Photo: CTK Citizen Havel – a fly-on-the-wall documentary following former head of state Václav Havel through two presidential terms - has been a big success amongst Czech cinemagoers since its release two weeks ago. But how will foreign audiences react to the film? Last night, Citizen Havel was premiered to an international audience at the Berlin Film Festival. Czech journalist Tereza Brdečková was there, she described the atmosphere at the event:   More

Lenka Vochocová: checking out people’s prejudices

11-02-2008 16:59 | Ruth Fraňková

Lenka Vochocová Lenka Vochocová is twenty-eight, but looks more like eighteen. She may not look like it, but she has already managed to establish and successfully run an NGO called Inventura which helps people with learning disabilities. She has also organized a film festival screening animated films made by some of the people her NGO has helped. I met Lenka Vochocová at her office in Prague’s Smíchov district, to ask her more about her activities:   More

Seventy-five years of film at Barrandov studios

01-02-2008 15:10 | Rosie Johnston

Photo: Barrandov Studios Last week Prague’s Barrandov studios celebrated 75 years of movie-making. On January 25, 1933, filming started on the thriller ‘Vrazda v Ostrovni ulici’ (Murder on Ostrovni street), a film which dazzled Czech critics and cinemagoers at the time with its state of the art sound effects. Over the years, the studios have played home to the famous Czech new-wave films of the 1960s, and in more recent years Hollywood blockbusters like James Bond and The Chronicles of Narnia. Earlier this week I paid Barrandov a visit to wish it a happy birthday and talk to Mr Vladimír Kuba, the studios’ CEO:   More

Citizen Havel lifts curtain on playwright-turned-president’s decade in office

31-01-2008 16:58 | Rob Cameron

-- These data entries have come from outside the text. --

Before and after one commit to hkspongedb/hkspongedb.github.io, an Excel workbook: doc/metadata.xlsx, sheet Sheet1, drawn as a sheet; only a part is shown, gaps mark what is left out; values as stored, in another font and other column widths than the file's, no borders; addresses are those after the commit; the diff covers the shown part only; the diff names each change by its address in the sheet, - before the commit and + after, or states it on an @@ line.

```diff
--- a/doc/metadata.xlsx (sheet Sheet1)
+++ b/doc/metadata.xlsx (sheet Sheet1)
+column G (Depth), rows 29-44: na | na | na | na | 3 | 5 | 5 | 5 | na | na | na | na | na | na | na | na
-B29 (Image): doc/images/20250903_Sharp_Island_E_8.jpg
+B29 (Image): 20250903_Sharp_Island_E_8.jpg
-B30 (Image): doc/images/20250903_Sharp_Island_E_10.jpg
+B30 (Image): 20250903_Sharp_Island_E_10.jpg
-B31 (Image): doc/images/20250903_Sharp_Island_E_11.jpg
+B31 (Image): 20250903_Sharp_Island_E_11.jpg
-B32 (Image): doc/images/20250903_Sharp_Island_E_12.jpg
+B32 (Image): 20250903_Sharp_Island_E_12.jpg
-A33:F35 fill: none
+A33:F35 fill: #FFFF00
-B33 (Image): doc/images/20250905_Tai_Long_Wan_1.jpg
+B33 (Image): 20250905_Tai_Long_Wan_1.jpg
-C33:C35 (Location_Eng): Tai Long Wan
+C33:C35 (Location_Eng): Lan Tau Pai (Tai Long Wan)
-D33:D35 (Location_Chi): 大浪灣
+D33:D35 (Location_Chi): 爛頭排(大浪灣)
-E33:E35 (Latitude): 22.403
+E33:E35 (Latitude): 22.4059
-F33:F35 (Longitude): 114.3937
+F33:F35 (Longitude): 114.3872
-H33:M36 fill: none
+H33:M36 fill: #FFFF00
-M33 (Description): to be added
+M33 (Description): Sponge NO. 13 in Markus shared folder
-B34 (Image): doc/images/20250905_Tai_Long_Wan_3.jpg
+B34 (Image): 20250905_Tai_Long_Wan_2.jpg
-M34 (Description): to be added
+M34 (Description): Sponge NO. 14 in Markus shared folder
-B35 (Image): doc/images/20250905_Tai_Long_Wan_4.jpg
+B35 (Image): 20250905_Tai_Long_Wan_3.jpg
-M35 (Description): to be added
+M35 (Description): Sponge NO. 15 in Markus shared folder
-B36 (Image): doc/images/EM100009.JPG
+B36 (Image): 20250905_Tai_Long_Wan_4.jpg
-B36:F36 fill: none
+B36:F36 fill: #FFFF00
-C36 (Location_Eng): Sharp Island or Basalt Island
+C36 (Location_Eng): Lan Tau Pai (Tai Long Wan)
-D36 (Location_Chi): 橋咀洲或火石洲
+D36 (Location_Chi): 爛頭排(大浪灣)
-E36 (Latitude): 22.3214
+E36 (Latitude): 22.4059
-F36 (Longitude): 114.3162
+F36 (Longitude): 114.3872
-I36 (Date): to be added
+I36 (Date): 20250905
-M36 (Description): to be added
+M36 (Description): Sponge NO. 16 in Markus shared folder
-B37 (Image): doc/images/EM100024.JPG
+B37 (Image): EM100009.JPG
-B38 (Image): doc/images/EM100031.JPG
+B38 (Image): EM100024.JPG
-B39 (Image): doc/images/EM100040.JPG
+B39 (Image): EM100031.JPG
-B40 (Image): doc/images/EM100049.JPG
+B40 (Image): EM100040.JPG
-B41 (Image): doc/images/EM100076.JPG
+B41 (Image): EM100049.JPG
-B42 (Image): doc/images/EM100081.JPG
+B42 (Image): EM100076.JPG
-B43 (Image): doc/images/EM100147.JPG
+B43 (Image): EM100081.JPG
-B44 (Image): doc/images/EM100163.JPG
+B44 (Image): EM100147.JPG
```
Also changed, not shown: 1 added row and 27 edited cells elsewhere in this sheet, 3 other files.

Citizen Havel, a new fly-on-the-wall documentary about the former Czech president, premiered on Wednesday night in Prague. The film draws on 45 hours of unique behind-the-scenes footage of Václav Havel shot over a period of 13 years. The result is a film that lifts the curtain on the Havel presidency, in a way that no other politician has been captured on screen before.   More

Tomáš Baldýnský – film critic AND chair of state film support body

28-01-2008 17:20 | Ian Willoughby

Tomáš Baldýnský Tomáš Baldýnský is one of the Czech Republic’s leading film critics and is known for not pulling any punches in his reviews. He is also the unpaid chairman of the government body which supports Czech film-making, though his term in the post ends soon. When we met the other day we discussed how he manages to reconcile those two activities. But that was after I put it to Tomáš Baldýnský that given the fact most movies aren’t particularly good, it must be hard to maintain his enthusiasm for reviewing.   More



April 2012


March 2012


February 2012


Complete archive

Latest programme in English